In many ways, Knobe is the closest thing experimental philosophy has to a rock star. Since last year, he’s been an essay contributor to the New York Times. An admirer from Australia maintains a Joshua Knobe fan page on Facebook. And a phenomenon bears his name: The Knobe Effect, derived from an experiment of his, is frequently cited to explain the effectiveness of negative political advertising.
Conducted in 2003, the experiment examined people’s perception of intentionality based on their opinions about two scenarios. In the first scenario, a business executive is told that a new product will increase profits but harm the environment. He responds that he doesn’t care about the environment, just profits. The program is implemented, profits go up and the environment suffers. When asked if the executive intentionally harmed the environment, 82 percent of respondents answered yes.
Scenario No. 2 is the same except for one key detail: The word “hurt” is replaced with “help.” Again, the executive says he doesn’t care about the environment. The program goes on, profits rise, and this time the environment benefits. But when asked if the executive intentionally helped the environment, only 23 percent of respondents said yes. So the Knobe Effect holds that people are more likely to assign blame for things that go wrong than to give credit for things that go right, a gap Knobe has spent the past eight years working to explain.

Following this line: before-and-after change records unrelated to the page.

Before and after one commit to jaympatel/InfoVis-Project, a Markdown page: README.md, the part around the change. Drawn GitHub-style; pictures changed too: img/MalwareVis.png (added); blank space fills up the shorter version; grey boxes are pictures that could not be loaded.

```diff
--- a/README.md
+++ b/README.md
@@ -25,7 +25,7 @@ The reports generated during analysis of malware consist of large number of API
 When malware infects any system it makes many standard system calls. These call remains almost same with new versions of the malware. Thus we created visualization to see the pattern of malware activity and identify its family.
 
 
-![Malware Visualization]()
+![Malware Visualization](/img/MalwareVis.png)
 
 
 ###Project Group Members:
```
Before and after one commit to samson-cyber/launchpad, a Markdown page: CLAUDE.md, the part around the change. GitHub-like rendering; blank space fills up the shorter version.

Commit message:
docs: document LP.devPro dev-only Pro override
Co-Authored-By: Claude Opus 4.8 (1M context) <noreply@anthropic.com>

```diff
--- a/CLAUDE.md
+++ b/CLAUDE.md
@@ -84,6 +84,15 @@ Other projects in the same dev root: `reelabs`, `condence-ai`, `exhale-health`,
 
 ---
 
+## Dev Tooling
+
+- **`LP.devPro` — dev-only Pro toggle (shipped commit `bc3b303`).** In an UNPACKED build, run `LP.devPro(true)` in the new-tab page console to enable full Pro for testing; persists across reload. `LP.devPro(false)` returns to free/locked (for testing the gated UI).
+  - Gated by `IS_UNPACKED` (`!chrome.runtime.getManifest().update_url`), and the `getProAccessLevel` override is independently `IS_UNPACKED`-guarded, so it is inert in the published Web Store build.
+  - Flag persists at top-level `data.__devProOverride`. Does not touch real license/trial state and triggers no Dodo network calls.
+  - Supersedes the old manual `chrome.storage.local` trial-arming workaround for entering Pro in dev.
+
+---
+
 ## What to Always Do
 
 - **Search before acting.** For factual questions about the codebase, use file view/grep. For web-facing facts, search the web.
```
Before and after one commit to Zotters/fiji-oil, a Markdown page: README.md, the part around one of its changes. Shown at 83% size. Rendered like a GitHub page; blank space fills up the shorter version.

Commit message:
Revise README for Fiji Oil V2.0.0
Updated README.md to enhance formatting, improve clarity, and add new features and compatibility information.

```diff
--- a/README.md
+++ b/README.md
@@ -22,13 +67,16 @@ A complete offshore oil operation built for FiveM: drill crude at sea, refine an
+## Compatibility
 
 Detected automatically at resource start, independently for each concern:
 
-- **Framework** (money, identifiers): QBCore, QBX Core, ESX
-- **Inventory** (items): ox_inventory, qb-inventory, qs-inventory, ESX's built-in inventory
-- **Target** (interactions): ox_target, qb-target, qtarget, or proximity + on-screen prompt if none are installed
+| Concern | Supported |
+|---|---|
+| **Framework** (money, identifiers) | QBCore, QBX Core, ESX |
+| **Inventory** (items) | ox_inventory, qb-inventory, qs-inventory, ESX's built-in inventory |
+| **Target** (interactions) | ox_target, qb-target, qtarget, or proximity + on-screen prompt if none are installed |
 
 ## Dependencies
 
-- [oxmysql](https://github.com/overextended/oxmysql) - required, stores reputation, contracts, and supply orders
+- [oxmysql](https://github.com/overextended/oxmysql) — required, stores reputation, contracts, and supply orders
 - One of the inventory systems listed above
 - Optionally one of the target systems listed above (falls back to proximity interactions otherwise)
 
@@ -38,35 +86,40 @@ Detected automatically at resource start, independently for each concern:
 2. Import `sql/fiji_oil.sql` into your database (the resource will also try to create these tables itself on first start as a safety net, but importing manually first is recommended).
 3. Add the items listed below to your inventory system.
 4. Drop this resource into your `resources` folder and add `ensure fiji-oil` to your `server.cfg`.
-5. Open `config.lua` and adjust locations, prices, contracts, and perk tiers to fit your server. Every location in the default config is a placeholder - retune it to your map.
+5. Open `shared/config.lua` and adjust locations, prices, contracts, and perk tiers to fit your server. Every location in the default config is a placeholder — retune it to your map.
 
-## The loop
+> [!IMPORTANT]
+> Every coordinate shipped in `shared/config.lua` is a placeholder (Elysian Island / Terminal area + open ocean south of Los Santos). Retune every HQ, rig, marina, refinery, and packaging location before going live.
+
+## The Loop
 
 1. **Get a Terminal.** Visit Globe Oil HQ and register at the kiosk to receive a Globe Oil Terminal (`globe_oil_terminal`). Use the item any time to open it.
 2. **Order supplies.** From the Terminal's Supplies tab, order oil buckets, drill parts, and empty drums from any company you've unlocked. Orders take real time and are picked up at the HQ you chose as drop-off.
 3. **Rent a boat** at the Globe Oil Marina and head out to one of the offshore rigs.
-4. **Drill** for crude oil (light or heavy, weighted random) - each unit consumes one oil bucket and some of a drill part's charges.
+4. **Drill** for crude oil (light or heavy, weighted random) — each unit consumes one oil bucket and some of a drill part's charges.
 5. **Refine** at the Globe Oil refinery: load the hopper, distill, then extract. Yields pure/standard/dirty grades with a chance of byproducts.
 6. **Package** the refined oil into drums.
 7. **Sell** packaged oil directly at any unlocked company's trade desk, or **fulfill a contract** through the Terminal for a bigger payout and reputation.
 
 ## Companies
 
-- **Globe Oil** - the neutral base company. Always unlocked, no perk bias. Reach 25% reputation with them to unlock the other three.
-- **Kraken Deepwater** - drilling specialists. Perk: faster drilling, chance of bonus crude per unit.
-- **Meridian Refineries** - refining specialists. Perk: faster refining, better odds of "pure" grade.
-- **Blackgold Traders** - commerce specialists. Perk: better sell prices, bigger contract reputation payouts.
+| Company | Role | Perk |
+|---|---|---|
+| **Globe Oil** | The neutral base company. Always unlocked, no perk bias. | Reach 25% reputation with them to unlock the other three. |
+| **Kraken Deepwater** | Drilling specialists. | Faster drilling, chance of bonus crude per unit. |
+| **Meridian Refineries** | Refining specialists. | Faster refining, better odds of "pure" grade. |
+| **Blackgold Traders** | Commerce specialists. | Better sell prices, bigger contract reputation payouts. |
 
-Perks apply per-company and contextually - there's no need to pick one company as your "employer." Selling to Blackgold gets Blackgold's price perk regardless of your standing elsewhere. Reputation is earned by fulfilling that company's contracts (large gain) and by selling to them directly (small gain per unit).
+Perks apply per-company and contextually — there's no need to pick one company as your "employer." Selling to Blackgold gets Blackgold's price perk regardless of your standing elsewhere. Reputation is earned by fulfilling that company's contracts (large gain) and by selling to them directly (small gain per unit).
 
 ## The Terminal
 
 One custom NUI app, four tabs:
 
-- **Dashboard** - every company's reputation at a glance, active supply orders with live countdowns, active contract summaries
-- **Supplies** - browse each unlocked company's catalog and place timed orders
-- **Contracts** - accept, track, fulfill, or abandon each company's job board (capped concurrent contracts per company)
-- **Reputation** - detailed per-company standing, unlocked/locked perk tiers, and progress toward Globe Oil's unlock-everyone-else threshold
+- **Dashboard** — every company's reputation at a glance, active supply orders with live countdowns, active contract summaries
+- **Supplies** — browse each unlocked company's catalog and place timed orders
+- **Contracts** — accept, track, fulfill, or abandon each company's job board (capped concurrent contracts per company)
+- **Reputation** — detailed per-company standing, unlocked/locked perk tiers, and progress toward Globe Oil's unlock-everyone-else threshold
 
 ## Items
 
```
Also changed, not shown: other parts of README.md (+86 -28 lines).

Why should the results of an action have a bearing on intentionality? And when it comes to questions of character, why do we tend to give more weight to negativity? Why does it sometimes happen that a single misdeed in a lifetime of otherwise exemplary behavior can destroy a reputation? (Think of how one racial slur can get someone branded a racist.)